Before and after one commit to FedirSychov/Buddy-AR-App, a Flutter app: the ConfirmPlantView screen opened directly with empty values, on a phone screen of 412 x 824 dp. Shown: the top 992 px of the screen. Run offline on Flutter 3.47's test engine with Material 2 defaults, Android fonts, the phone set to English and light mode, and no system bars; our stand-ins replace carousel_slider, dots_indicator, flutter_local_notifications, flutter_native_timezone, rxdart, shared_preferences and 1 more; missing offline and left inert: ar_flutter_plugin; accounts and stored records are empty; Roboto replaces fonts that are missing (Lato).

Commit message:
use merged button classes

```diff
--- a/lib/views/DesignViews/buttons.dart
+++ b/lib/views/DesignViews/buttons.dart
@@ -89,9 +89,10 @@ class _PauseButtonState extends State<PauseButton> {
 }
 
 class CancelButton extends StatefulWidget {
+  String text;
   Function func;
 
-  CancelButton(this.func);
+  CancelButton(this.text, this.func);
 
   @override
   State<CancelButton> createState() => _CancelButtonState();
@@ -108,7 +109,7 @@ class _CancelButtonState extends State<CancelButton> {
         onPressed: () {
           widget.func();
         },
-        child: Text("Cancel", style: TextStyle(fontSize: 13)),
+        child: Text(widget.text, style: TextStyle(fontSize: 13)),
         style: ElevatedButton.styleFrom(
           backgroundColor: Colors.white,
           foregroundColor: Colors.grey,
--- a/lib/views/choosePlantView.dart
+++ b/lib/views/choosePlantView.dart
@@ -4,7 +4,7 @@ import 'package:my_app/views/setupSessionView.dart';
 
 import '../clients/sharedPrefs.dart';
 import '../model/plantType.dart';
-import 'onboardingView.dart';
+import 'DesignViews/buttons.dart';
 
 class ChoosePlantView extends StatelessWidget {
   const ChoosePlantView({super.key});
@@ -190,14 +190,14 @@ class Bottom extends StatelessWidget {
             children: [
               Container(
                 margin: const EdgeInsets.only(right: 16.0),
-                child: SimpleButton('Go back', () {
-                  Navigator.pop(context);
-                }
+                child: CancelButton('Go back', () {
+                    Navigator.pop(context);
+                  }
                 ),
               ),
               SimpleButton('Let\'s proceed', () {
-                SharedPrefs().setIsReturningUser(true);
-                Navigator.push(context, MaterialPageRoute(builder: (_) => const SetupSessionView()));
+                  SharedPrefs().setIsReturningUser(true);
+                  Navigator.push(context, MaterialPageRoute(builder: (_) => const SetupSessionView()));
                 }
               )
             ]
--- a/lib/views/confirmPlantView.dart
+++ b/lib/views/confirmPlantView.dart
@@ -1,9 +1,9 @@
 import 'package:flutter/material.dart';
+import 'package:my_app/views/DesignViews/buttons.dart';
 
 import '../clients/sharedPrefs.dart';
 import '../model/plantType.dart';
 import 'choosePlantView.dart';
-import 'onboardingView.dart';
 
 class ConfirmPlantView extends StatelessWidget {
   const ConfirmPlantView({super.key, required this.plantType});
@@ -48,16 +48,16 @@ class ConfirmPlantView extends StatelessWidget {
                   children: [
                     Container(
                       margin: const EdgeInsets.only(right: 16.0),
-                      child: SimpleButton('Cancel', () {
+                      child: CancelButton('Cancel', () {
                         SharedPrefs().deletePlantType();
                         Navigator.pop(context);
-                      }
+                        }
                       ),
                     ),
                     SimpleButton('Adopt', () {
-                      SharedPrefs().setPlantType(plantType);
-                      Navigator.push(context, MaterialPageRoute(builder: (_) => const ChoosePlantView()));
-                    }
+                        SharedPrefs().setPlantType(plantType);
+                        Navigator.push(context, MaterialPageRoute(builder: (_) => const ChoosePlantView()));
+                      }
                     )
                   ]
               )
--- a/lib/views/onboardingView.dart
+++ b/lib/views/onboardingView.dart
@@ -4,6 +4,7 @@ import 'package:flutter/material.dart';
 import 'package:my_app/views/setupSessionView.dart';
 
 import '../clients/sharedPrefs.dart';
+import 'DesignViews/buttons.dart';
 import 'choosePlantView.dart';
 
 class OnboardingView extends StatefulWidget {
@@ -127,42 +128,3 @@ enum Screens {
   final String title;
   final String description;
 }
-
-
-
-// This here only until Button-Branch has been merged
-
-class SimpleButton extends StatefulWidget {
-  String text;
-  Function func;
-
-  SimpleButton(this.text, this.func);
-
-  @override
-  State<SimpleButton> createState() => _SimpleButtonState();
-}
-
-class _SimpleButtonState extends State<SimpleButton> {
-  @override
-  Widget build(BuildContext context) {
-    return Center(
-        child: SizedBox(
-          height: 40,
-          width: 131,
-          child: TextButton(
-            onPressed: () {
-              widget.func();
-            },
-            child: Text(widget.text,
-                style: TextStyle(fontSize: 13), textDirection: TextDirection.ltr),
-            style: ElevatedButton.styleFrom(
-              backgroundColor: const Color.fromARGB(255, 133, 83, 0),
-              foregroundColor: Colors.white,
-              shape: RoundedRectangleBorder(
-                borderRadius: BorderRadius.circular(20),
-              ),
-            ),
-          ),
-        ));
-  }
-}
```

*****

Work to complete: Search the preceding listing for "style" and extract every line where it is found.

Exercise answer:
-        child: Text("Cancel", style: TextStyle(fontSize: 13)),
+        child: Text(widget.text, style: TextStyle(fontSize: 13)),
         style: ElevatedButton.styleFrom(
-                style: TextStyle(fontSize: 13), textDirection: TextDirection.ltr),
-            style: ElevatedButton.styleFrom(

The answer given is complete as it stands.